Change detection outputs:
%%
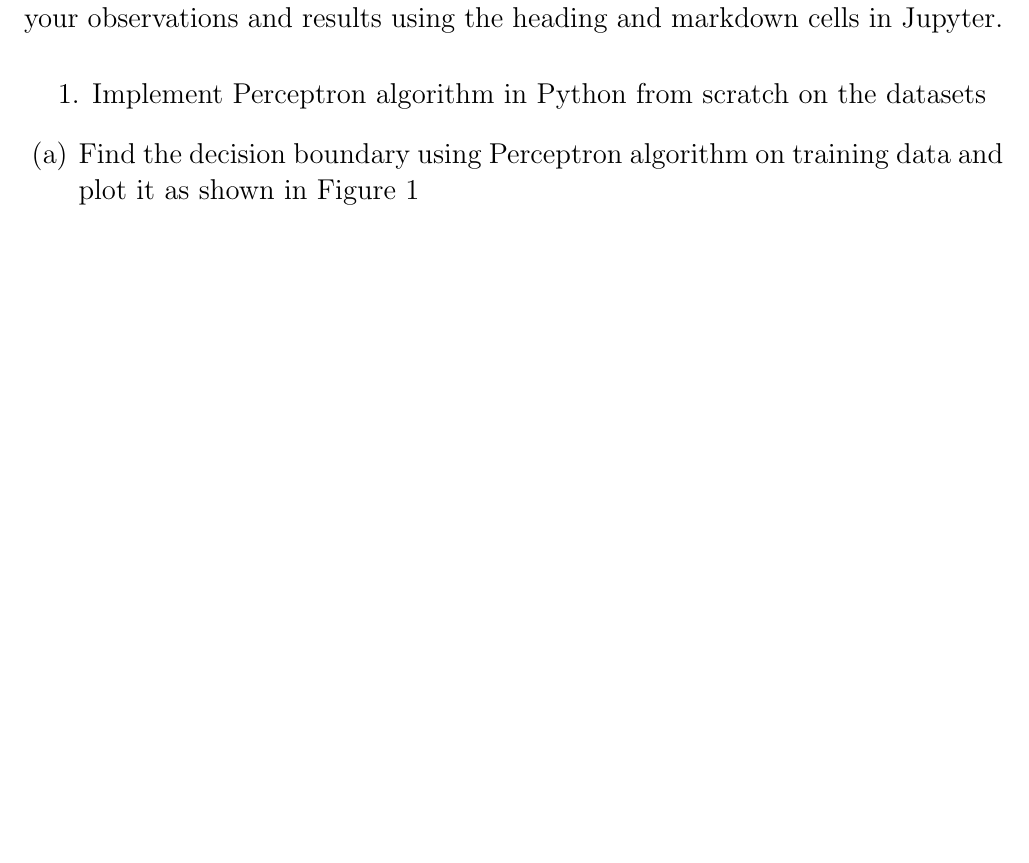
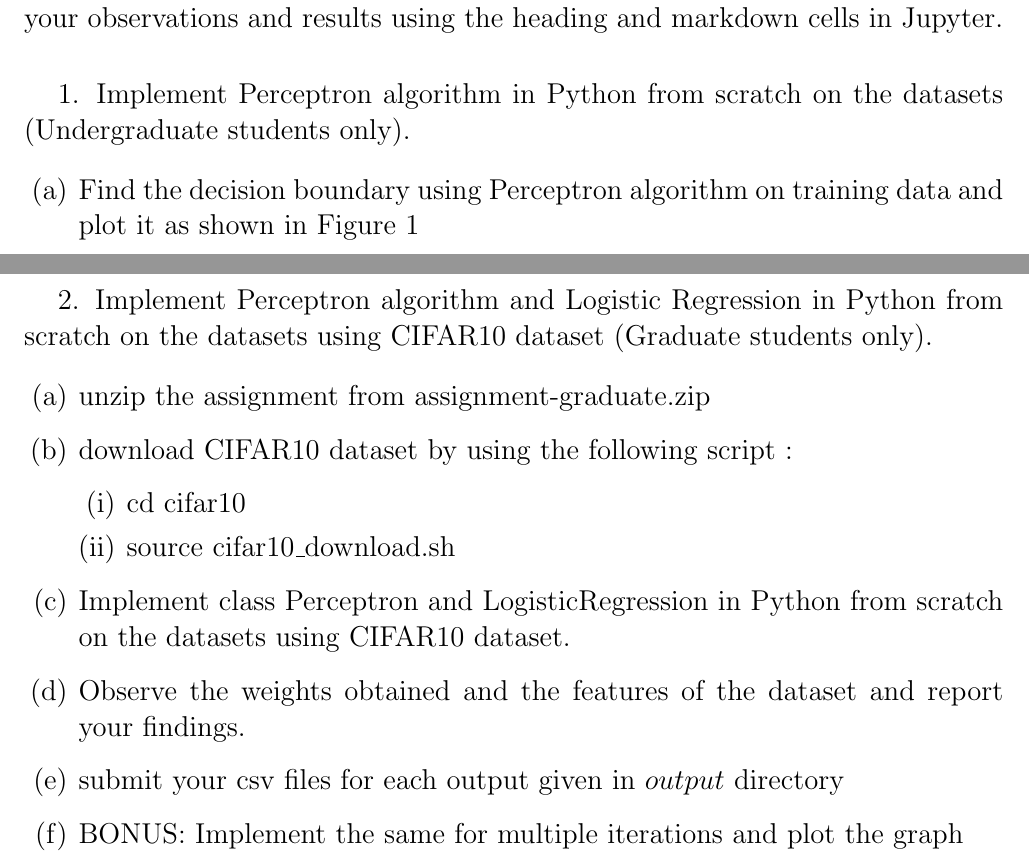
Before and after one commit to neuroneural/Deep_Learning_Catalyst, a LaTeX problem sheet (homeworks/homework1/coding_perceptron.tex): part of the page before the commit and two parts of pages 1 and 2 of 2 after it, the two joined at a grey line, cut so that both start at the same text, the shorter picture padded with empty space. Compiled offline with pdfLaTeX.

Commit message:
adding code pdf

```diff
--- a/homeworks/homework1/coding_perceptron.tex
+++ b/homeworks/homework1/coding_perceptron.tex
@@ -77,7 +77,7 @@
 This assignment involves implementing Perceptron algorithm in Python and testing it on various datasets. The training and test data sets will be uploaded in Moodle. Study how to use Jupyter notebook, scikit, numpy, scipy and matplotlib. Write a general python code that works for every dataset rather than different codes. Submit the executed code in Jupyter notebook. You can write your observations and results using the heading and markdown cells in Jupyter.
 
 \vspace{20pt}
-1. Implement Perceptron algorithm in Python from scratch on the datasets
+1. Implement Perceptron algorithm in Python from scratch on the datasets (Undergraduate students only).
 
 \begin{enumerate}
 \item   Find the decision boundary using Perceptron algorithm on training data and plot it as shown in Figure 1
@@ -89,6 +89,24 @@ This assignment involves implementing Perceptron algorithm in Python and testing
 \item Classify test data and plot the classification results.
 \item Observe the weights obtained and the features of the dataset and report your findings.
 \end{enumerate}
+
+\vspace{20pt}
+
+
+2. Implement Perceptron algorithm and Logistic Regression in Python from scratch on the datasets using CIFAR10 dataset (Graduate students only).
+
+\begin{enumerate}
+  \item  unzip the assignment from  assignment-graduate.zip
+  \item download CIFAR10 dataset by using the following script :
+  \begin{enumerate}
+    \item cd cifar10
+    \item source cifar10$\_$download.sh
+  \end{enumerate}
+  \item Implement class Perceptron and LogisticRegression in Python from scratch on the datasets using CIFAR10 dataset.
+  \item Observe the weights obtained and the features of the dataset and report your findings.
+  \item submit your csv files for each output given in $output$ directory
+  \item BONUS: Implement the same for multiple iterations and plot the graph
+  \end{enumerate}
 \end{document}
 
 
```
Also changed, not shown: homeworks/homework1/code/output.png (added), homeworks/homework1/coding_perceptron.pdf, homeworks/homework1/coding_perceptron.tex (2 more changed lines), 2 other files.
%%
%%
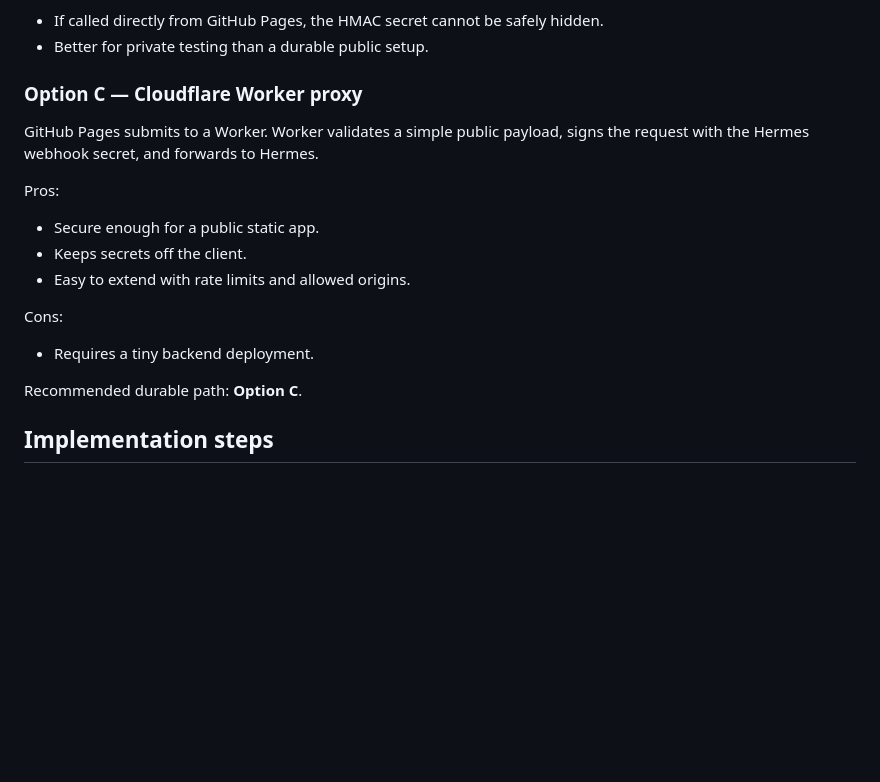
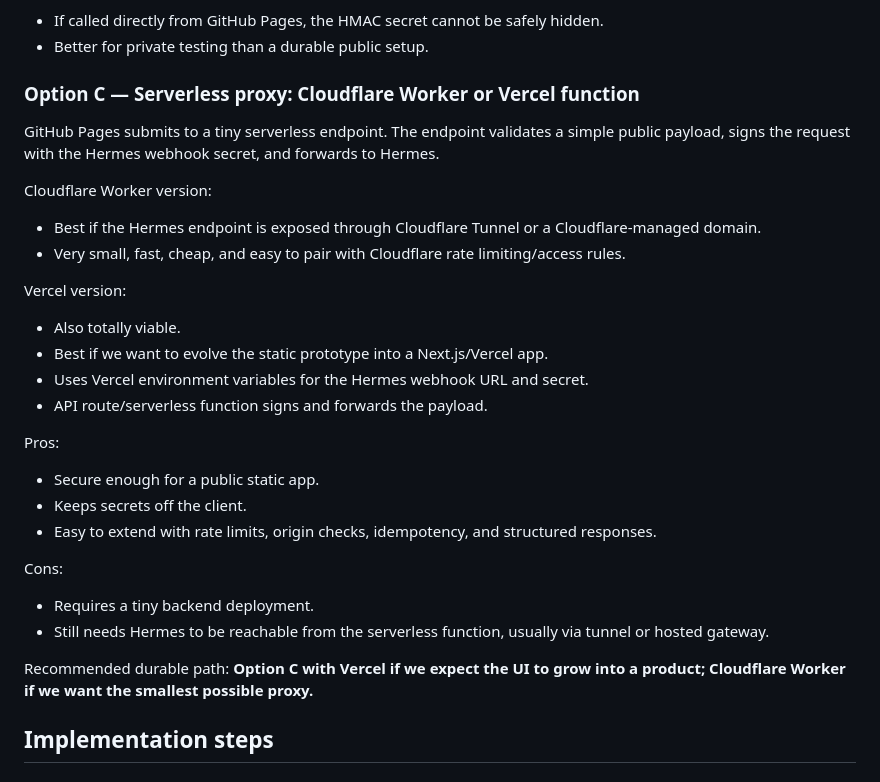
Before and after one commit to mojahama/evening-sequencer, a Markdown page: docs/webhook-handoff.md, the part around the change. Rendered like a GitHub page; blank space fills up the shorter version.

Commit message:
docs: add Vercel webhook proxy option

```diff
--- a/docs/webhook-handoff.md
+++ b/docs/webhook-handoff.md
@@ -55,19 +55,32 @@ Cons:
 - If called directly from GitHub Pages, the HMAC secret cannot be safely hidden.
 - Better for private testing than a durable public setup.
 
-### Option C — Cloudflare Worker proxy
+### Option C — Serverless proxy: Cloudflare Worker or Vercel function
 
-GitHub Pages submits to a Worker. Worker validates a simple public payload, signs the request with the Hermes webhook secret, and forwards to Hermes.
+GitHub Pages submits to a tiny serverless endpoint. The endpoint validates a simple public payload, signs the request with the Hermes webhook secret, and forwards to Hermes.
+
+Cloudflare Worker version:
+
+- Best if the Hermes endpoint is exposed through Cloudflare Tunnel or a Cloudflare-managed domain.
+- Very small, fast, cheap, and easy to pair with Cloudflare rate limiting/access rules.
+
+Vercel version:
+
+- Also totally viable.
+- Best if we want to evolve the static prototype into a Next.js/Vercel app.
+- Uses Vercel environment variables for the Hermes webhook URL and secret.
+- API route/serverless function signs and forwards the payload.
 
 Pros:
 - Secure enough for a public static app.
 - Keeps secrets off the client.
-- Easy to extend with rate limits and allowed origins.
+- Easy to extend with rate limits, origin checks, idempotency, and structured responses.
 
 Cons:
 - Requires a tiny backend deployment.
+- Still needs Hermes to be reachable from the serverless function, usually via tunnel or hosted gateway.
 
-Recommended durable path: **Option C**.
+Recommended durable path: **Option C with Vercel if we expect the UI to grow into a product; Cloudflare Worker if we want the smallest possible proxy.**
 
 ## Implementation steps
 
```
%%
__WORK REQUIRED__: Tell how many lines of the records above hold the string "enumerate". Give no other text.

__RESPONSE__: 6